”I want to create a research environment that works like an academy but with people who are prepared to get their boots muddy – ready to go out into the field and to contact policy makers,” says Francisco Alpizar, coordinator of the EfD in Central America.
Francisco Alpizar completed his PhD in environmental economics at the University of Gothenburg and is now coordinator of the Environment for Development Program for Central America. Among other things he is doing research on Costa Rica’s national parks, which include some of the most interesting biodiversity hotspots in Central America.
”The most important reason why I wanted to be an environmental economist is that I love these parks. I want to make sure that these protected areas are well-managed and funded according to their particular objectives, be it conservation, tourism, education, or a mix of these,” says Alpizar.
The last stretch of the gravel road from Sacramento to the ranger station near Barva Volcano in Braulio Carrillo National Park is quite bad. Alpizar is bumping back and forth in CATIE’s four-wheel drive vehicle. (CATIE is the Spanish acronym for Tropical Agriculture and Higher Education Center, of which the EfD program is an integral part.)
”The tourist busses can’t do this road. What we want to study in our research project is the implementation of an integral approach to tourism management that closely links carrying capacity with a fee structure that accurately captures tourist preferences. Moreover, this study is conducted in close consultation with the local communities that are most likely to affect, or be affected by, changes in the park: What would this park turn into if the road were improved? The answer to this question partly depends on the level of previous planning and work with the local community.”

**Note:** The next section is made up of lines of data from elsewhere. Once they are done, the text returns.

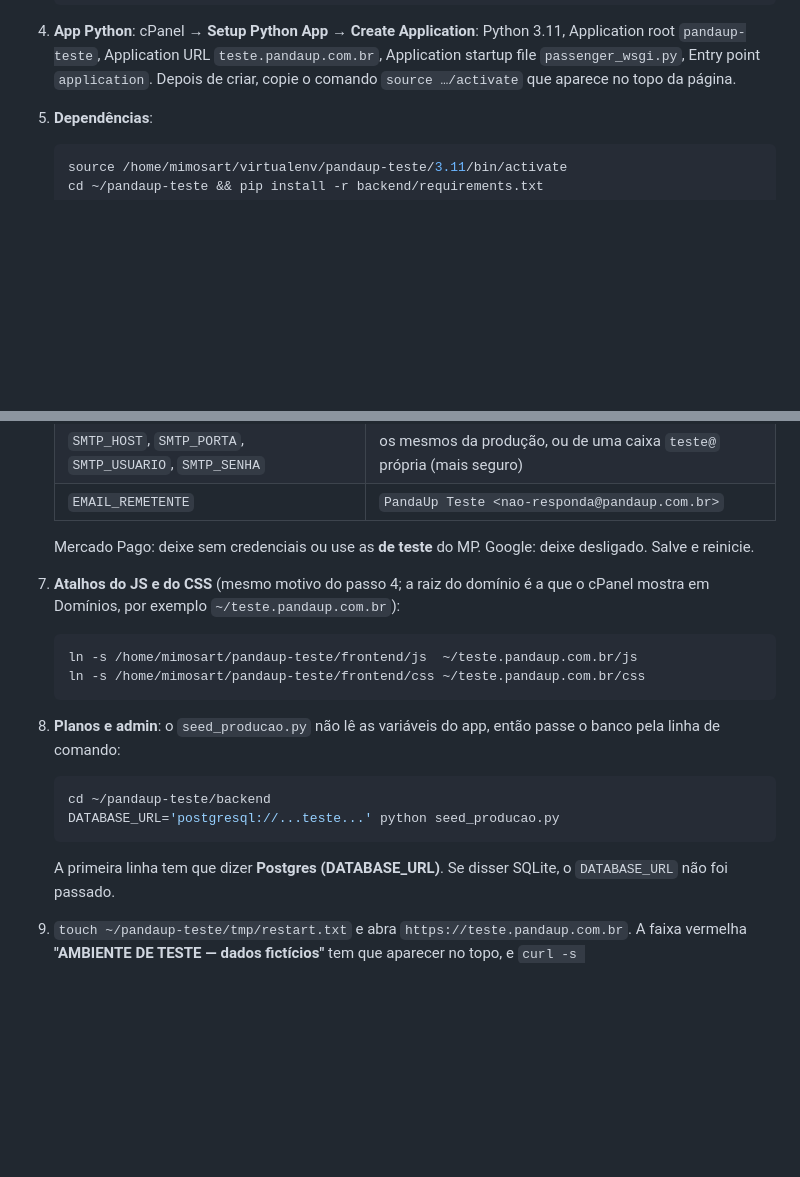
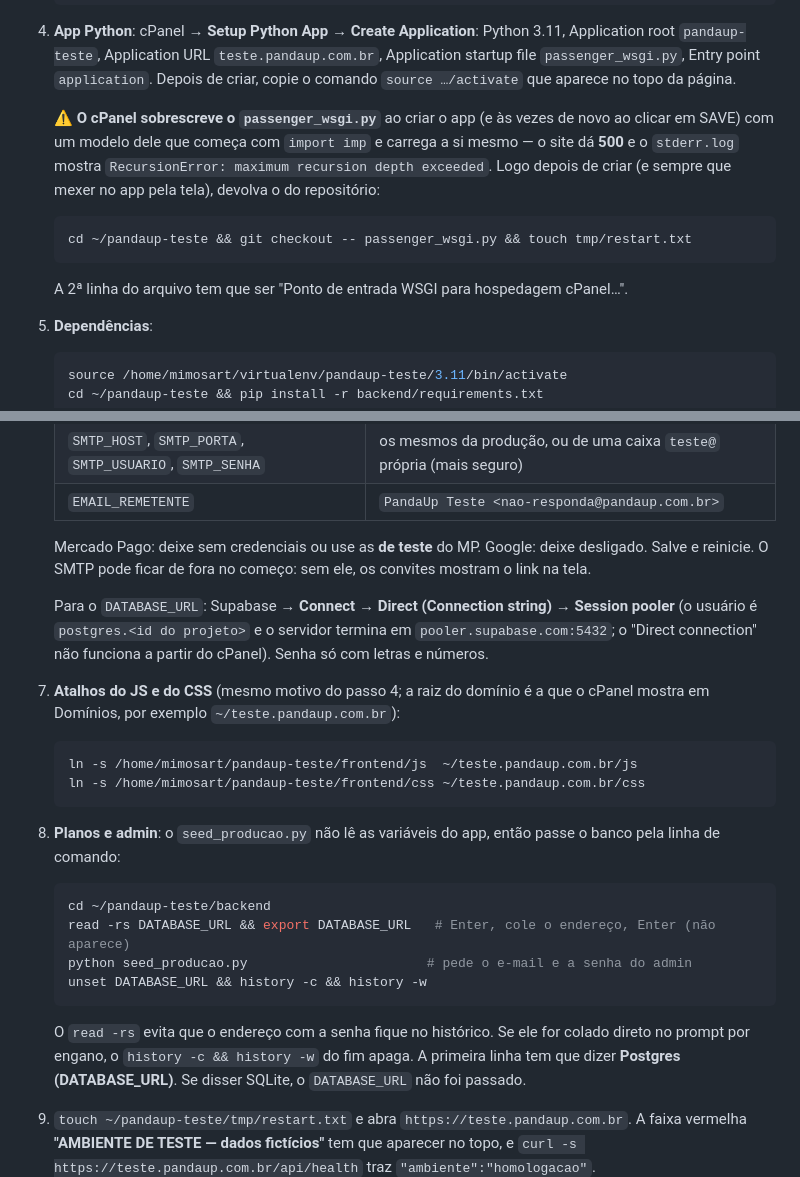
Before and after one commit to andremoreirapanda/panda-tech, a Markdown page: docs/operacao/pandaup-dominio-e-homologacao.md, 2 parts joined by grey strips. GitHub-like rendering; blank space fills up the shorter version.

Commit message:
Roteiro da homologação: passenger_wsgi.py sobrescrito pelo cPanel, Session pooler e seed sem senha no histórico
Achados ao montar o teste.pandaup.com.br em 30/10/2026.

Co-Authored-By: Claude Opus 5.5 <noreply@anthropic.com>

````diff
--- a/docs/operacao/pandaup-dominio-e-homologacao.md
+++ b/docs/operacao/pandaup-dominio-e-homologacao.md
@@ -221,6 +221,16 @@ Só dados fictícios. **Nunca** copie dados de produção para cá.
    `teste.pandaup.com.br`, Application startup file `passenger_wsgi.py`,
    Entry point `application`. Depois de criar, copie o comando
    `source …/activate` que aparece no topo da página.
+
+   ⚠️ **O cPanel sobrescreve o `passenger_wsgi.py`** ao criar o app (e às
+   vezes de novo ao clicar em SAVE) com um modelo dele que começa com
+   `import imp` e carrega a si mesmo — o site dá **500** e o `stderr.log`
+   mostra `RecursionError: maximum recursion depth exceeded`. Logo depois de
+   criar (e sempre que mexer no app pela tela), devolva o do repositório:
+   ```bash
+   cd ~/pandaup-teste && git checkout -- passenger_wsgi.py && touch tmp/restart.txt
+   ```
+   A 2ª linha do arquivo tem que ser "Ponto de entrada WSGI para hospedagem cPanel…".
 5. **Dependências**:
    ```bash
    source /home/mimosart/virtualenv/pandaup-teste/3.11/bin/activate
@@ -247,7 +257,13 @@ Só dados fictícios. **Nunca** copie dados de produção para cá.
    | `EMAIL_REMETENTE` | `PandaUp Teste <nao-responda@pandaup.com.br>` |
 
    Mercado Pago: deixe sem credenciais ou use as **de teste** do MP. Google:
-   deixe desligado. Salve e reinicie.
+   deixe desligado. Salve e reinicie. O SMTP pode ficar de fora no começo:
+   sem ele, os convites mostram o link na tela.
+
+   Para o `DATABASE_URL`: Supabase → **Connect** → **Direct (Connection
+   string)** → **Session pooler** (o usuário é `postgres.<id do projeto>` e o
+   servidor termina em `pooler.supabase.com:5432`; o "Direct connection"
+   não funciona a partir do cPanel). Senha só com letras e números.
 7. **Atalhos do JS e do CSS** (mesmo motivo do passo 4; a raiz do domínio é
    a que o cPanel mostra em Domínios, por exemplo `~/teste.pandaup.com.br`):
    ```bash
@@ -258,8 +274,13 @@ Só dados fictícios. **Nunca** copie dados de produção para cá.
    passe o banco pela linha de comando:
    ```bash
    cd ~/pandaup-teste/backend
-   DATABASE_URL='postgresql://...teste...' python seed_producao.py
+   read -rs DATABASE_URL && export DATABASE_URL   # Enter, cole o endereço, Enter (não aparece)
+   python seed_producao.py                       # pede o e-mail e a senha do admin
+   unset DATABASE_URL && history -c && history -w
    ```
+   O `read -rs` evita que o endereço com a senha fique no histórico. Se ele
+   for colado direto no prompt por engano, o `history -c && history -w` do
+   fim apaga.
    A primeira linha tem que dizer **Postgres (DATABASE_URL)**. Se disser
    SQLite, o `DATABASE_URL` não foi passado.
 9. `touch ~/pandaup-teste/tmp/restart.txt` e abra
````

Collaboration with The Nature Conservancy and SINAC
Francisco Alpizar’s research team is collaborating with The Nature Conservancy on this particular study. The results, presented to the park director in early 2007, show that in terms of visitors it would be worth restoring the road. The park is part of a huge protected area, one of the largest in Costa Rica. Yet, in comparison to other parks, Barva Volcano has very few visitors due to its relative inaccessibility, the dirt road, and lack of public transportation. The community is deeply committed to protecting the area, and sees the reconstruction of the road as a positive result of the joint work with national park authorities.
Although Costa Rica is an international leader in conservation and the country’s national park system may be one of the best developed in Latin America, deforestation is still a problem. About 25 percent of the country’s land is protected area, mainly national parks. But outside protected areas, the pressure on land for pasture, agriculture, and recently residential use, is high. All land use change is considered illegal in Costa Rica. Making the rain forest more accessible to the public is another way of making it economically productive and hence less likely to be cleared.
Alpizar works closely with the Costa Rican System of Conservation Areas (SINAC). His advisory role in the design of the management of Barva Volcano and other protected areas addresses, for example, establishment of entrance fees, optimal park design for ecotourism and participatory decision making with local communities.
Besides research on sustainable funding and management of protected areas, Alpizar and his colleagues are working on adaptation to climate change, the effects of decentralization on natural resources and drinking water management, among other topics.
Devoted to EfD and LACEEP
Alpizar devotes half of his time to the EfD Program for Central America and the other half directing LACEEP, the Latin American and Caribbean Environmental Economics Program, established in 2005 with support from Canada’s IDRC and the Swedish International Development Agency (Sida).
From 1997 to 2002, he studied environmental economics in the University of Gothenburg PhD program, and after completing his thesis he began teaching and researching at CATIE. Hence, when the Environmental Economics Unit (EEU) at the University of Gothenburg initiated a new phase, moving from the teaching of students from developing countries to building domestic research capacity in their home countries, it was natural to ask Alpizar to coordinate the program for Central America and locate it in CATIE.
”I want to create a research environment that works like an academy but with people who are prepared to get their boots muddy – ready to go out into the field and to contact policy makers," says Alpizar.
Such a center, he explains, should have seminar series and ongoing interaction with researchers at the center as well as with researchers from abroad coming and going.
”My vision for the longer term is to create an institution that becomes a point of reference for everyone doing environmental economics in Central America. For that, we have to create a research environment that is encouraging, rich, interesting, and rewarding.”
The best part of being an environmental economist
On his way to the top of the volcano at 2,906 meters, he explains more about his choice of occupation.
”I like the opportunity to do fieldwork. As a researcher I’ve done many different things, but I always end up coming back to Costa Rica’s protected areas. Working in the context of protected areas and being able to visit them inside out, not as a visitor but as an insider, is for me the best part of being an environmental economist. The possibility of spending time at an isolated station is just great. It’s a very peaceful experience.”
At the Barva ranger station there is a wooden sign saying:
This land belongs to Costa Ricans
Some have already died
Others are still alive
But most are not yet born
By Karin Backteman